Short-term rentals in Niagara-on-the-Lake have been given the go-ahead to reopen.
Following a change in provincial guidelines, the Town of NOTL this week confirmed short-term rentals can operate “in a similar manner as to hotels and motels, subject to compliance with all other regulations and/or industry guidelines.”
“All operators must ensure their services meet physical distancing requirements and all other provincial emergency orders and public health guidelines in effect,” the town said in a news release.
The town closed short-term rentals April 6, in response to the provincial emergency order to close non-essential businesses. Operators have until June 30 to pay their annual licence fees if they have not done so already.
Niagara-on-the-Lake Bed and Breakfast Association president David Levesque, who said he won't be opening his B&B immediately, noted his organization has set up some extensive guidelines as well for members to follow.

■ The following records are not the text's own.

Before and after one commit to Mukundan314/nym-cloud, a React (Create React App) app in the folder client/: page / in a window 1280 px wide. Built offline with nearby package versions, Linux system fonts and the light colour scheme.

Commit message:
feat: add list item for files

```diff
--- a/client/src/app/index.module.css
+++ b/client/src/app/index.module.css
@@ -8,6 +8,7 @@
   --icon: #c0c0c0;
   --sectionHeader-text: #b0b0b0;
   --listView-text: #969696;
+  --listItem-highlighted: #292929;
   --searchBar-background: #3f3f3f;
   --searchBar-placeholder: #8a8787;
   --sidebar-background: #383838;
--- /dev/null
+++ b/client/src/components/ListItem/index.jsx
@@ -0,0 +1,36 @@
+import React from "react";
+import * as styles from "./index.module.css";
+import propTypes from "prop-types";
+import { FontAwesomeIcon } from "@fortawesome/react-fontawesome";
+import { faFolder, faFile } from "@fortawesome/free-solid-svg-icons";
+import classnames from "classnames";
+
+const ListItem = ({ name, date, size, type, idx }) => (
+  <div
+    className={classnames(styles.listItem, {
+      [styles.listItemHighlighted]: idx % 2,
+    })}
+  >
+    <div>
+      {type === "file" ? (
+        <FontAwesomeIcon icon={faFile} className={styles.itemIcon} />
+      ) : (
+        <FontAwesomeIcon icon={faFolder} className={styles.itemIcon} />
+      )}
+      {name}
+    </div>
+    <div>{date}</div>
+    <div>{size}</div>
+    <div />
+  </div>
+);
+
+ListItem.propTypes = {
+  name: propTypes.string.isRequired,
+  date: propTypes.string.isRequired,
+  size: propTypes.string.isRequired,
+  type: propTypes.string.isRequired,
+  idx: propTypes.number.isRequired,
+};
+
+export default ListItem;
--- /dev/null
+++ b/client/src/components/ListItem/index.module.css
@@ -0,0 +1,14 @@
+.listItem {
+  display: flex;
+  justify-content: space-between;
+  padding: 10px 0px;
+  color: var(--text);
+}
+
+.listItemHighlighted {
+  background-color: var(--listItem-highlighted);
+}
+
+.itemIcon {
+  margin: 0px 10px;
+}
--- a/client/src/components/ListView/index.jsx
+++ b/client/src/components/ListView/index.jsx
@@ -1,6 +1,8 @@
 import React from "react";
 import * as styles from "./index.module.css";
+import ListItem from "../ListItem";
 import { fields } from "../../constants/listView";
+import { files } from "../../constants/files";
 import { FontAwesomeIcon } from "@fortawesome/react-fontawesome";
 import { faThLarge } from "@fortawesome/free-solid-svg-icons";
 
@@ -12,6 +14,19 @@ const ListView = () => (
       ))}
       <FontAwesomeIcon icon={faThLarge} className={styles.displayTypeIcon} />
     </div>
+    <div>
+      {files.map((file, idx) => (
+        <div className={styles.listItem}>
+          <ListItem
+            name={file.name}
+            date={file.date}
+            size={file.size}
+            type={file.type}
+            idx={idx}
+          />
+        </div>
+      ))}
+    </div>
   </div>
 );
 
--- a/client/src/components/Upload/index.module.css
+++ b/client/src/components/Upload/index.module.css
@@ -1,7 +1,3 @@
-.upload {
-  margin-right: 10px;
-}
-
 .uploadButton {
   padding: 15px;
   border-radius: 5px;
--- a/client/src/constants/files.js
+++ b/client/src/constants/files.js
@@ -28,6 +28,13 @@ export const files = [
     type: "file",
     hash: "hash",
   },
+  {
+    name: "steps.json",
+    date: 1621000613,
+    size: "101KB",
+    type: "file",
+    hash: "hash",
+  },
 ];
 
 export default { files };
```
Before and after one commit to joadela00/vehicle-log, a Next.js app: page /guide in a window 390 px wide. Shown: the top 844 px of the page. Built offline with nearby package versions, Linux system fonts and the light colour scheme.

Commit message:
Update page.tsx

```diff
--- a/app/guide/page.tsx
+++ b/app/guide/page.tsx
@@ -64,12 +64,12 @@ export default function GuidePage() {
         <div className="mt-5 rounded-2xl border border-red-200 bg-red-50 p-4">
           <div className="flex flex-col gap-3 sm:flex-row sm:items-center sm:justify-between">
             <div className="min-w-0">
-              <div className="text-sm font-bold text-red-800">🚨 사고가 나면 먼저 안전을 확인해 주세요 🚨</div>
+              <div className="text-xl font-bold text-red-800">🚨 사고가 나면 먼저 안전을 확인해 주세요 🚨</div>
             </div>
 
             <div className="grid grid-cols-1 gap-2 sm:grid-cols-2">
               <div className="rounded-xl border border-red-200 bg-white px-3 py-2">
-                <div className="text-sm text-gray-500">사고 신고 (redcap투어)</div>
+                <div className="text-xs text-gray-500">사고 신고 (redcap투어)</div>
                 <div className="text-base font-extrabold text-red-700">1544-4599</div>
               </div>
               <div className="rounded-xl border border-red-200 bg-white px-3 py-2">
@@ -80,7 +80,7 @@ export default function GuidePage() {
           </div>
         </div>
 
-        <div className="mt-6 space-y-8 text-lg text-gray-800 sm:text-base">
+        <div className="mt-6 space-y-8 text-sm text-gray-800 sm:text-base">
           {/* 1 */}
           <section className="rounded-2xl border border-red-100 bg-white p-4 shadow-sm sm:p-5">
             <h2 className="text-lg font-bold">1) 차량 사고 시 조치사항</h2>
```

Other short-term rental owners shared relief that they can finally operate again after months of inactivity.
Jason Clements, owner of Piper’s Getaway, described business the past two months as “non-existent.”
“All we’ve been getting is people calling us and canceling and a lot of people getting upset that they had to cancel,” said Clements.
He outlined some of the opening procedures put in place in preparation for the long-awaited renters.
*Read David Levesque's letter to B&B owners on page 6.
“We have to declutter the houses. A lot of times you have a lot of pillows on the couches and beds to make them look nice. You have to remove a lot of those soft surfaces and put hand sanitizers in the houses, a lot of sanitizing and disinfecting,” said Clements.
While new measures in place in short-term rental properties are comforting to guests, townspeople hope that tourists will follow similar measures when visiting town.
NOTL resident Nancy Buretic said she is glad short-term rental properties can reopen and bring visitors back to town, but hopes people continue to work hard to keep others safe.
“You have to see both sides, there’s pros and cons. You have to rely on people to make intelligent, smart, safe decisions,” said Buretic.
“I think what could work is walking down the street and wearing a mask and going into a store no different than we do. If you’re doing that I don’t see a problem. As far as groceries go, I think if there were numbers left for grocery pickup and takeout menus (in the rental) that could eliminate a lot of exposure,” she said.
Despite all the possible measures that could be put into place though, some short-term rental owners are still planning on their doors to remain closed.
Richard Patrick, a property owner from NOTL, said he won't reopen yet, calling it still “very risky.”
Despite time dedicated to clean and sanitize, owners still face “risk if you miss something,” Patrick said.